[EXERCISE INSTRUCTIONS]: The number of lines holding "filter" is all you should give; count them in the records below.

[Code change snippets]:
◇ ◇ ◇ ◇

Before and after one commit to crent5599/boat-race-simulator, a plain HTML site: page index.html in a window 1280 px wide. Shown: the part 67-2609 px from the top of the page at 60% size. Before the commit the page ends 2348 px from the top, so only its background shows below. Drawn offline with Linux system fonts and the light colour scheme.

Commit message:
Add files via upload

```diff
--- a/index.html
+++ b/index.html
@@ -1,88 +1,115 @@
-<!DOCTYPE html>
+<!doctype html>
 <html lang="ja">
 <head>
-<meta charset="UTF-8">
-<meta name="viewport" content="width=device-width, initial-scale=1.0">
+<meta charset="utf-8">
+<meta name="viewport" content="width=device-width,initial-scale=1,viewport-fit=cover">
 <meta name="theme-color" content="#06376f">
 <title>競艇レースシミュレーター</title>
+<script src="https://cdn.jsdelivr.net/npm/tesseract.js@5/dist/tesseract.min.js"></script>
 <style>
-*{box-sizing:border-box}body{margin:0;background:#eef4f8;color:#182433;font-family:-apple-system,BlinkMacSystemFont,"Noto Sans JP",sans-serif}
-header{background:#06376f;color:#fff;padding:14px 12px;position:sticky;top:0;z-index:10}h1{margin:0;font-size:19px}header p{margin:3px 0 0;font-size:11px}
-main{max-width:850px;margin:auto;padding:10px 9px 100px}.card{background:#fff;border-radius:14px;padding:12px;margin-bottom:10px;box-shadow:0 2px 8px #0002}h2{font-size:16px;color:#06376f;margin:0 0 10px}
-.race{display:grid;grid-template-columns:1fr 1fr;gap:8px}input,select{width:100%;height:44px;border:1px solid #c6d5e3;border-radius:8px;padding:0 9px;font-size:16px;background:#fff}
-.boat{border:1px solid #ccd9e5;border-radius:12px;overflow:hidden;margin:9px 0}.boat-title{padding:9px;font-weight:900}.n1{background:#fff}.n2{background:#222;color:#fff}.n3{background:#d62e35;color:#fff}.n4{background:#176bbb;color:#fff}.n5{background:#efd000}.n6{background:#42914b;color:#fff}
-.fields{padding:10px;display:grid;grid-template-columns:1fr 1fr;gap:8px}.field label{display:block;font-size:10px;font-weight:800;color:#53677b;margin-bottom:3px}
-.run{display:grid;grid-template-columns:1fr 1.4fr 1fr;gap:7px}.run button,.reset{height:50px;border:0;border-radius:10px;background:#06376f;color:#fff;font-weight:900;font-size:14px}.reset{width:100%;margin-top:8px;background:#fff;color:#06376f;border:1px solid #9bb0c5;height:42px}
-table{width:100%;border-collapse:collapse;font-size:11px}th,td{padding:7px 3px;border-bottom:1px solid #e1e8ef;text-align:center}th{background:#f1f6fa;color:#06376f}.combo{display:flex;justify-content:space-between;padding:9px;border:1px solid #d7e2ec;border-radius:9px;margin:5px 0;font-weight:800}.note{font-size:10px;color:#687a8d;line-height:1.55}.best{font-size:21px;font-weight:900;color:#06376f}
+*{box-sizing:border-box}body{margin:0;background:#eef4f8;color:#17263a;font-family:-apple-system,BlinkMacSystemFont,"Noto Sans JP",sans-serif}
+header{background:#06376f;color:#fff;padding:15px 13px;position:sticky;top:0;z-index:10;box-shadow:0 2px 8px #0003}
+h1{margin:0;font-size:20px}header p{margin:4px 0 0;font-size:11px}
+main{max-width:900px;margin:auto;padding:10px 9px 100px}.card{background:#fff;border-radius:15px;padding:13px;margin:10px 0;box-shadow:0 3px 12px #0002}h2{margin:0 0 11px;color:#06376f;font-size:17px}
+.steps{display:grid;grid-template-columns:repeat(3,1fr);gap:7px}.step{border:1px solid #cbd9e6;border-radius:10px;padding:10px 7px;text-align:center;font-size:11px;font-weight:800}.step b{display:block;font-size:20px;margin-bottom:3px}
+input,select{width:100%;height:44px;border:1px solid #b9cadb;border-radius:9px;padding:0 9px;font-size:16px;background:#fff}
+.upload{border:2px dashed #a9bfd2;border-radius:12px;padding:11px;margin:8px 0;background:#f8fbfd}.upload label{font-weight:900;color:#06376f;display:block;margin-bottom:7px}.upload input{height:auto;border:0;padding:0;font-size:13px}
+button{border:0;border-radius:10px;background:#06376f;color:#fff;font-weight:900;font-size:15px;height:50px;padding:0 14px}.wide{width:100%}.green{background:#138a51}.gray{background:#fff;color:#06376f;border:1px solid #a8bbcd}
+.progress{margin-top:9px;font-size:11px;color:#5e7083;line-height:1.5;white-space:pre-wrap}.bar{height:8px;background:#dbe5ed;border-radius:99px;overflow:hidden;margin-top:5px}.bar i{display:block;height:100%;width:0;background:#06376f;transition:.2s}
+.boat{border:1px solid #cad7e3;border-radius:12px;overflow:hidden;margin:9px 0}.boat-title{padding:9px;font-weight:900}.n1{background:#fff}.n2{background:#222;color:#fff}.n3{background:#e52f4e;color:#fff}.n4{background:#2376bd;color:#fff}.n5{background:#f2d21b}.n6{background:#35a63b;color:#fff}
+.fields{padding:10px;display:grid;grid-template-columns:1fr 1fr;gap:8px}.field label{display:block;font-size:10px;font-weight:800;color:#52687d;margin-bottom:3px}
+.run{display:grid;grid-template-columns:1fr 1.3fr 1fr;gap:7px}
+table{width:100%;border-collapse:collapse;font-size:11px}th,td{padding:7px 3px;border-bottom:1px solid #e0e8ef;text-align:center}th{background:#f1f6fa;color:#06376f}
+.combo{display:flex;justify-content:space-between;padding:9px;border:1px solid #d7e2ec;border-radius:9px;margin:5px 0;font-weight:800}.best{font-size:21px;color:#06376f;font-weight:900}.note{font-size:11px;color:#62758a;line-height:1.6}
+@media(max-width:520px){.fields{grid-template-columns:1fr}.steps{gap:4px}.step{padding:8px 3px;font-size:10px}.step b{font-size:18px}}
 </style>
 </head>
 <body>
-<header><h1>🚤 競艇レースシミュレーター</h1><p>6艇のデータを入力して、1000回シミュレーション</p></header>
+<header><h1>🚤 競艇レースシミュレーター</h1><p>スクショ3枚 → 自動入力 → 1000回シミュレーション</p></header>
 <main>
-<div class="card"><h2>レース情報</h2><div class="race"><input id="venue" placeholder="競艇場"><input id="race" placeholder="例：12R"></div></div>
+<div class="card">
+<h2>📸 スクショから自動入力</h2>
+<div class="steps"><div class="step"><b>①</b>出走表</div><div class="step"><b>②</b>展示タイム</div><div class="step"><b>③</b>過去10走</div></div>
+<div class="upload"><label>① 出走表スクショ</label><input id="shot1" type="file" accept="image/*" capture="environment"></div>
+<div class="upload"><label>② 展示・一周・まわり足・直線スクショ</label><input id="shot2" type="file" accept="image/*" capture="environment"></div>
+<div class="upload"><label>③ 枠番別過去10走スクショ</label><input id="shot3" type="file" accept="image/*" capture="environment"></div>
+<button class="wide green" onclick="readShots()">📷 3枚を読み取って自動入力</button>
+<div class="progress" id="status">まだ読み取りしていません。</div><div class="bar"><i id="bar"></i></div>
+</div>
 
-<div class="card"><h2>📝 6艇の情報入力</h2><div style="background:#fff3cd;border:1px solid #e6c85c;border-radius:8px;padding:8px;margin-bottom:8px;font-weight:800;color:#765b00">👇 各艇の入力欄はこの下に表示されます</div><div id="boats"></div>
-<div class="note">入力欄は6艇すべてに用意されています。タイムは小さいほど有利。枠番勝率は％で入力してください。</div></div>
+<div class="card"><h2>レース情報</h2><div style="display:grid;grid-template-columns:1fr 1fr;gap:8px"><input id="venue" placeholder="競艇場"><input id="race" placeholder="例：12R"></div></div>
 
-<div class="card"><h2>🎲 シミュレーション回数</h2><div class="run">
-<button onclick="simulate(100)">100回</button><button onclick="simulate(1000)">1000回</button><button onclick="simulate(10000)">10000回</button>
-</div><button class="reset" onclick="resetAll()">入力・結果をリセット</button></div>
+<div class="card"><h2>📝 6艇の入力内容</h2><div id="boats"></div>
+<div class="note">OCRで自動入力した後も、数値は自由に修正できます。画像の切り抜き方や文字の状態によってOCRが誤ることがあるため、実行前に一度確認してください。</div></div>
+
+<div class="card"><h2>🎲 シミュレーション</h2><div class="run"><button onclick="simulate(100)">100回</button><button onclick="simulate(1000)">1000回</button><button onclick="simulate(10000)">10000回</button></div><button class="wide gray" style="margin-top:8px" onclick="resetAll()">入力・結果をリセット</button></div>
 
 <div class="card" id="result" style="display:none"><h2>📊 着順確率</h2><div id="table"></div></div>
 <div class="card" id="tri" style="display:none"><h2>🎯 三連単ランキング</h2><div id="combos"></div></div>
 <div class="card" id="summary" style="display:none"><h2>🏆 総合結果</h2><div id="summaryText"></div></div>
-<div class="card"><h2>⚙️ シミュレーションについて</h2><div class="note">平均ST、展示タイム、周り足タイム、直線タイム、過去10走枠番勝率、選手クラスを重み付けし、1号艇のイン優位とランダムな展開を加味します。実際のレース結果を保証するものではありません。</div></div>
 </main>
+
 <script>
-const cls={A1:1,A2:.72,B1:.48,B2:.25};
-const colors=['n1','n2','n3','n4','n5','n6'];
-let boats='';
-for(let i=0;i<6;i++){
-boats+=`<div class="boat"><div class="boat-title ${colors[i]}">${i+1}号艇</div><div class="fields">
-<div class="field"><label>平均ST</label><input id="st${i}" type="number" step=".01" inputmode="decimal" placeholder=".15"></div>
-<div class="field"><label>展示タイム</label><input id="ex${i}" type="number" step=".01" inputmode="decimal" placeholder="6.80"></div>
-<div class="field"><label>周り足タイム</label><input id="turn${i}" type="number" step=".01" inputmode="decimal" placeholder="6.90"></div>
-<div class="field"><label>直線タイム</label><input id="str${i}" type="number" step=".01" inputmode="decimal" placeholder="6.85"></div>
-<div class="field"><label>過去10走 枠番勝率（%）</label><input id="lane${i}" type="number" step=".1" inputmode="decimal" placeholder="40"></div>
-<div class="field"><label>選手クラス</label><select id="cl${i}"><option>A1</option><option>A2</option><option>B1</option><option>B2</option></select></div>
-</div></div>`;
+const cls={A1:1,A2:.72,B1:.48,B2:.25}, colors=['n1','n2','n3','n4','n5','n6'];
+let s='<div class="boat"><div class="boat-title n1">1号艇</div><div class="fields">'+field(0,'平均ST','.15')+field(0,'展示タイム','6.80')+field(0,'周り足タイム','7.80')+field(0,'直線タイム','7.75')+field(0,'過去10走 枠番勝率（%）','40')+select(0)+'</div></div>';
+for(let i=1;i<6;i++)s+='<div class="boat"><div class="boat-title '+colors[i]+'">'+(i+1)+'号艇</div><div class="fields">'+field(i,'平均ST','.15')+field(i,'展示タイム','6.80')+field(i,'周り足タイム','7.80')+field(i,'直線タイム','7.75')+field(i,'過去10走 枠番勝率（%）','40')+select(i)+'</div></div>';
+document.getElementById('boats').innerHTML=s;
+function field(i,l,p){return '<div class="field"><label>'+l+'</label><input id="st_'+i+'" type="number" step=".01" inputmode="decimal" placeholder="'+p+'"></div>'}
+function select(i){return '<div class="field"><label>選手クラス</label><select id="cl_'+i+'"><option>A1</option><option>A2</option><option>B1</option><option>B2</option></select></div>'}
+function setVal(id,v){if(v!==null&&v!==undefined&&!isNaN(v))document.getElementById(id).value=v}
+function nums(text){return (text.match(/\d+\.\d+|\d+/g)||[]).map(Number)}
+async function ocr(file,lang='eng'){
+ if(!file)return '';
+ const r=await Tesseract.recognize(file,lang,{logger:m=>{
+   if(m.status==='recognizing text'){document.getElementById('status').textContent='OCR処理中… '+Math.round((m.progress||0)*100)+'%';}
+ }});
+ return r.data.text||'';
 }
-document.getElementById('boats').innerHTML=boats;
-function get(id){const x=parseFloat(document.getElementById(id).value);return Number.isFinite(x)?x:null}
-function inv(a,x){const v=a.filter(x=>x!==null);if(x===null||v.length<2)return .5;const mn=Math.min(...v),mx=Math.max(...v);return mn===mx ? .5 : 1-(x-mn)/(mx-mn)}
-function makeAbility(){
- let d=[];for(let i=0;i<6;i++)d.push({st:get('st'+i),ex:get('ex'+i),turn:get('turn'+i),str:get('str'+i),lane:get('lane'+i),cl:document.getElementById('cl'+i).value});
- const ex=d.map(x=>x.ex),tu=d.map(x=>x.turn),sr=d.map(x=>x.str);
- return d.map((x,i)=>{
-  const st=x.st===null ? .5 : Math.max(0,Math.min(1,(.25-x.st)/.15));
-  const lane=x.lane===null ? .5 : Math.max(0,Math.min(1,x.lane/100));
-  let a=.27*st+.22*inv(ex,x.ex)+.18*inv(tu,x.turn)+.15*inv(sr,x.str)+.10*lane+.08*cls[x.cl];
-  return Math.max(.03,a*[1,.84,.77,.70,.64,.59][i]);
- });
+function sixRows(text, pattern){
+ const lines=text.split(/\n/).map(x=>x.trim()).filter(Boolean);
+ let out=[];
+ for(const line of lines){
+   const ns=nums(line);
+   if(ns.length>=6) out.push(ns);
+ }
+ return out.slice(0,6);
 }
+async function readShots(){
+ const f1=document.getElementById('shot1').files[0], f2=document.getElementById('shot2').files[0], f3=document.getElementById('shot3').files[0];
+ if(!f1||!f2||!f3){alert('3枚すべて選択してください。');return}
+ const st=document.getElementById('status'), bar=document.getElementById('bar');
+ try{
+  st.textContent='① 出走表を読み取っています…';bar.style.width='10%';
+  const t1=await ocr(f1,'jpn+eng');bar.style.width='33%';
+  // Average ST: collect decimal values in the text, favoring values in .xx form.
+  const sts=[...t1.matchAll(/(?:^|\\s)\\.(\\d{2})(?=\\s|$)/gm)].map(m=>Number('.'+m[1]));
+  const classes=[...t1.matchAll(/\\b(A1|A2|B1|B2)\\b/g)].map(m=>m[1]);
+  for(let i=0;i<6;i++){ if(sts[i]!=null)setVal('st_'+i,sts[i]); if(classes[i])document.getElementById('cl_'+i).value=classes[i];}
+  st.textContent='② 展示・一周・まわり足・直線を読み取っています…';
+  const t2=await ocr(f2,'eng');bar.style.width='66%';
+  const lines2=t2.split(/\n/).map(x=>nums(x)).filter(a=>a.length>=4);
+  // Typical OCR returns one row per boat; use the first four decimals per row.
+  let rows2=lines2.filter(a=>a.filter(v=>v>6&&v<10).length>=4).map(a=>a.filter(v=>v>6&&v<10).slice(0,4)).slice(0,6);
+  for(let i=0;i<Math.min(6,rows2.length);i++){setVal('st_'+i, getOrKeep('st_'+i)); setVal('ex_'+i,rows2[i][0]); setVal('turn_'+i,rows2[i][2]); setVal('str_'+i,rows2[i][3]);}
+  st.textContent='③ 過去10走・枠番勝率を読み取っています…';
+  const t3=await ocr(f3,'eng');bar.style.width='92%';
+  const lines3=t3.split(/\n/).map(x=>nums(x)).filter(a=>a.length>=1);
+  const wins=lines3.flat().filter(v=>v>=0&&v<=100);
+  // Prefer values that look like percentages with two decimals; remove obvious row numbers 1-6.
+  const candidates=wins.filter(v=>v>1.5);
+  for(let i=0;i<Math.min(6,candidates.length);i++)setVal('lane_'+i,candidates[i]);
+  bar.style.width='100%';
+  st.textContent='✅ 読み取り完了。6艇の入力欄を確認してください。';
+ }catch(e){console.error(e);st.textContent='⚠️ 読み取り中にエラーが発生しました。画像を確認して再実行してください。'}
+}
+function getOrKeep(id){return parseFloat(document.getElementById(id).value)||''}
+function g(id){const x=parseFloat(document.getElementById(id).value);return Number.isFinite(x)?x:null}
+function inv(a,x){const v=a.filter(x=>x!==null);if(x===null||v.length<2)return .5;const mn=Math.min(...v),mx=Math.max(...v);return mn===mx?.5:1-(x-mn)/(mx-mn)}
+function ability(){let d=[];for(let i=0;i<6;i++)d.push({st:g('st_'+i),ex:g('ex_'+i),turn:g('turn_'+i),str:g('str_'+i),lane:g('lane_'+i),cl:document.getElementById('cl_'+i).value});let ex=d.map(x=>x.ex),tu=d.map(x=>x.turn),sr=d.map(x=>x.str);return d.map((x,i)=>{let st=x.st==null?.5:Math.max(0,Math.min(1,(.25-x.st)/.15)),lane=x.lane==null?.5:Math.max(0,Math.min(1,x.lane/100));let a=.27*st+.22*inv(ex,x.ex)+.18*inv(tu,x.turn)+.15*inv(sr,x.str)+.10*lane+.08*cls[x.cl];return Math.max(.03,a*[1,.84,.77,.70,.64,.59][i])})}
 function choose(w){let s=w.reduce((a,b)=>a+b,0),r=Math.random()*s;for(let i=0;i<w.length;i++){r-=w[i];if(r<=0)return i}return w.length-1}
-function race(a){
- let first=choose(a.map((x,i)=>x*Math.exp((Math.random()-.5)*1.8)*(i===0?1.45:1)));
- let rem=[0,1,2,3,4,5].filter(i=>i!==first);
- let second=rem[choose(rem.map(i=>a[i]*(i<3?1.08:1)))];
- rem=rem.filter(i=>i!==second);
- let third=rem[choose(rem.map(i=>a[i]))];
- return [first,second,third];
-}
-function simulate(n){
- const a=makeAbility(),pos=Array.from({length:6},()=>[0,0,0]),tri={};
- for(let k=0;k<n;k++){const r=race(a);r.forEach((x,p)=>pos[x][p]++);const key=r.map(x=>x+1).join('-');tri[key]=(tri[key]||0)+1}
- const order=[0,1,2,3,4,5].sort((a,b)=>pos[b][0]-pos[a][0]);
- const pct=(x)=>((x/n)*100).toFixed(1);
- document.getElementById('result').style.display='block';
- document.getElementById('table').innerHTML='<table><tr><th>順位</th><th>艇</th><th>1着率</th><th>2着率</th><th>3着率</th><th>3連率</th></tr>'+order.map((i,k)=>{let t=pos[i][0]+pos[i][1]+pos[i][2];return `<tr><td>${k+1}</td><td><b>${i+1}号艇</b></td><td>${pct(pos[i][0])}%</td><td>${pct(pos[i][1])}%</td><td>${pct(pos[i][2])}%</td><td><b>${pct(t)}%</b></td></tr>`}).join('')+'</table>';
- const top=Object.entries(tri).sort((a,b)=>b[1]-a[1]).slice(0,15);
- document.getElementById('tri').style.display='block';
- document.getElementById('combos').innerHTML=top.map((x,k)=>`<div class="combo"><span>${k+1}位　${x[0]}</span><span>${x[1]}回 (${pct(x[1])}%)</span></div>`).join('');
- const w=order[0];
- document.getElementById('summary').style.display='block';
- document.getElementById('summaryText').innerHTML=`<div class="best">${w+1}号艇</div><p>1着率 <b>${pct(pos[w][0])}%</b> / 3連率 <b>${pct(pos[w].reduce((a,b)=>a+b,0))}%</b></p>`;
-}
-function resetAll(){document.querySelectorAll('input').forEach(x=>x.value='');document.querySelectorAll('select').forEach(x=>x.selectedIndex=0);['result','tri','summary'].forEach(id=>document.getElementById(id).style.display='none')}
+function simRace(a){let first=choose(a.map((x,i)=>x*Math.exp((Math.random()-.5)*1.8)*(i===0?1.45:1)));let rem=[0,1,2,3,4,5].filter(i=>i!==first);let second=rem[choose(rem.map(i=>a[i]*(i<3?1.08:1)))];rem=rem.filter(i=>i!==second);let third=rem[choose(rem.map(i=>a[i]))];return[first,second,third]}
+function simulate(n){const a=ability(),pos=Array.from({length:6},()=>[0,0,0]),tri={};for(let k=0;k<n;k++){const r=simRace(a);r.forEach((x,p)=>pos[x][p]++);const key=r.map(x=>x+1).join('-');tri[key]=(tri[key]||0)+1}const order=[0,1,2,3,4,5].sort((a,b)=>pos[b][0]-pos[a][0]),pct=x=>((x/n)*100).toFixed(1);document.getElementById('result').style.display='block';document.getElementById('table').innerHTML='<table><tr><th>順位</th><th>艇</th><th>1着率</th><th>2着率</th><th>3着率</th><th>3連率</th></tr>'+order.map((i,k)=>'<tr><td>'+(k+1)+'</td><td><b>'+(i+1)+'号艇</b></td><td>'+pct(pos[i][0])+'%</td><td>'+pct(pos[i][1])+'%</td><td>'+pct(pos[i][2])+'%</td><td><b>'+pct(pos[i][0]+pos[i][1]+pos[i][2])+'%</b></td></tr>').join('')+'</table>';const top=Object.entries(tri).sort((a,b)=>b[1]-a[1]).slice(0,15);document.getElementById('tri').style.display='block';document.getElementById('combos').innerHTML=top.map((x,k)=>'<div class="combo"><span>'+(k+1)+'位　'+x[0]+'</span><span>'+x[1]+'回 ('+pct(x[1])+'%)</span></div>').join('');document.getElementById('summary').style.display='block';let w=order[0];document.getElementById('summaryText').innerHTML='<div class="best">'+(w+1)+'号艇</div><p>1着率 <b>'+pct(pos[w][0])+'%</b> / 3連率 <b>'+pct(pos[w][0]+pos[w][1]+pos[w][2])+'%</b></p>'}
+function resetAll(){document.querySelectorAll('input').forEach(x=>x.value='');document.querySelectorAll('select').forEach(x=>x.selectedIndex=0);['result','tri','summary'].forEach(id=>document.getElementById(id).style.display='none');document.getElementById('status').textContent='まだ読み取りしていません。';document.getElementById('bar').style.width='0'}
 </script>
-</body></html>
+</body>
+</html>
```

◇ ◇ ◇ ◇

[TASK RESULT]: 11